**WHAT TO PRODUCE**
Copy each line of the following data that contains "Sink".

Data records
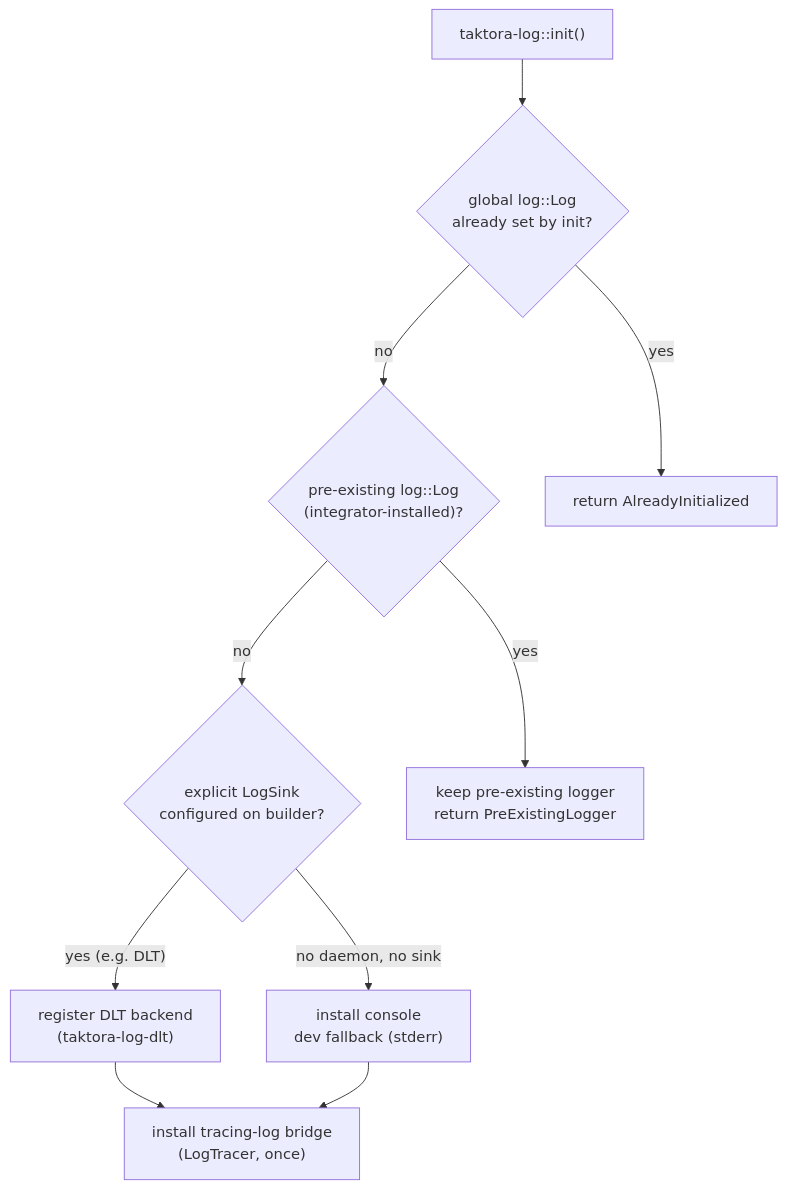
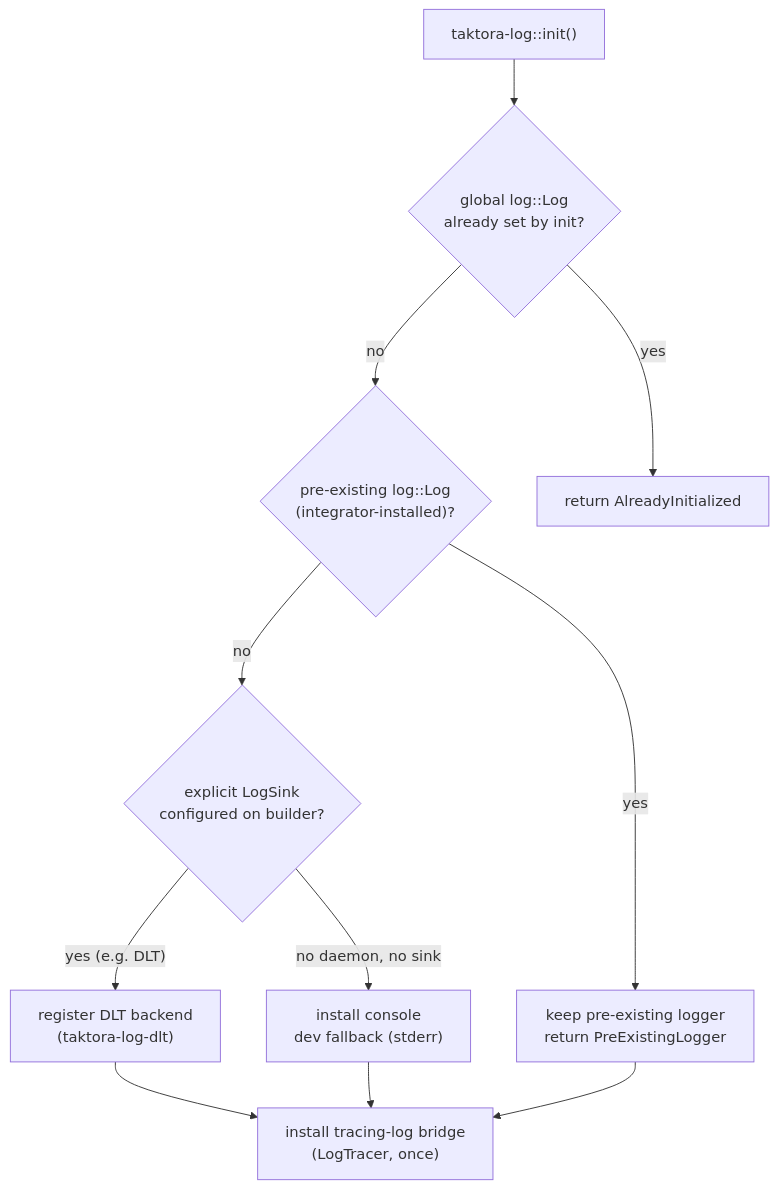
One commit to patdhlk/taktora changed the first of 2 diagrams in spec/architecture/logging/runtime-view.rst. Above: the diagram before and after it, drawn with Mermaid. The commit also changed 1 other file, not shown here.

Commit message:
docs(spec): fix canopen od-core dependency edge + logging bridge install path (T10 review)

```diff
--- a/spec/architecture/logging/runtime-view.rst
+++ b/spec/architecture/logging/runtime-view.rst
@@ -24,22 +24,23 @@
 .. mermaid::
 
    flowchart TD
        Start["taktora-log::init()"]
        AlreadyInit{"global log::Log<br/>already set by init?"}
        PreExisting{"pre-existing log::Log<br/>(integrator-installed)?"}
        Sink{"explicit LogSink<br/>configured on builder?"}
        Bridge["install tracing-log bridge<br/>(LogTracer, once)"]
        UseDlt["register DLT backend<br/>(taktora-log-dlt)"]
        UseConsole["install console<br/>dev fallback (stderr)"]
        KeepExisting["keep pre-existing logger<br/>return PreExistingLogger"]
        Err["return AlreadyInitialized"]
 
        Start --> AlreadyInit
        AlreadyInit -->|yes| Err
        AlreadyInit -->|no| PreExisting
        PreExisting -->|yes| KeepExisting
        PreExisting -->|no| Sink
        Sink -->|"yes (e.g. DLT)"| UseDlt
        Sink -->|"no daemon, no sink"| UseConsole
        UseDlt --> Bridge
        UseConsole --> Bridge
+       KeepExisting --> Bridge
```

**TASK RESPONSE**
        Sink{"explicit LogSink<br/>configured on builder?"}
        PreExisting -->|no| Sink
        Sink -->|"yes (e.g. DLT)"| UseDlt
        Sink -->|"no daemon, no sink"| UseConsole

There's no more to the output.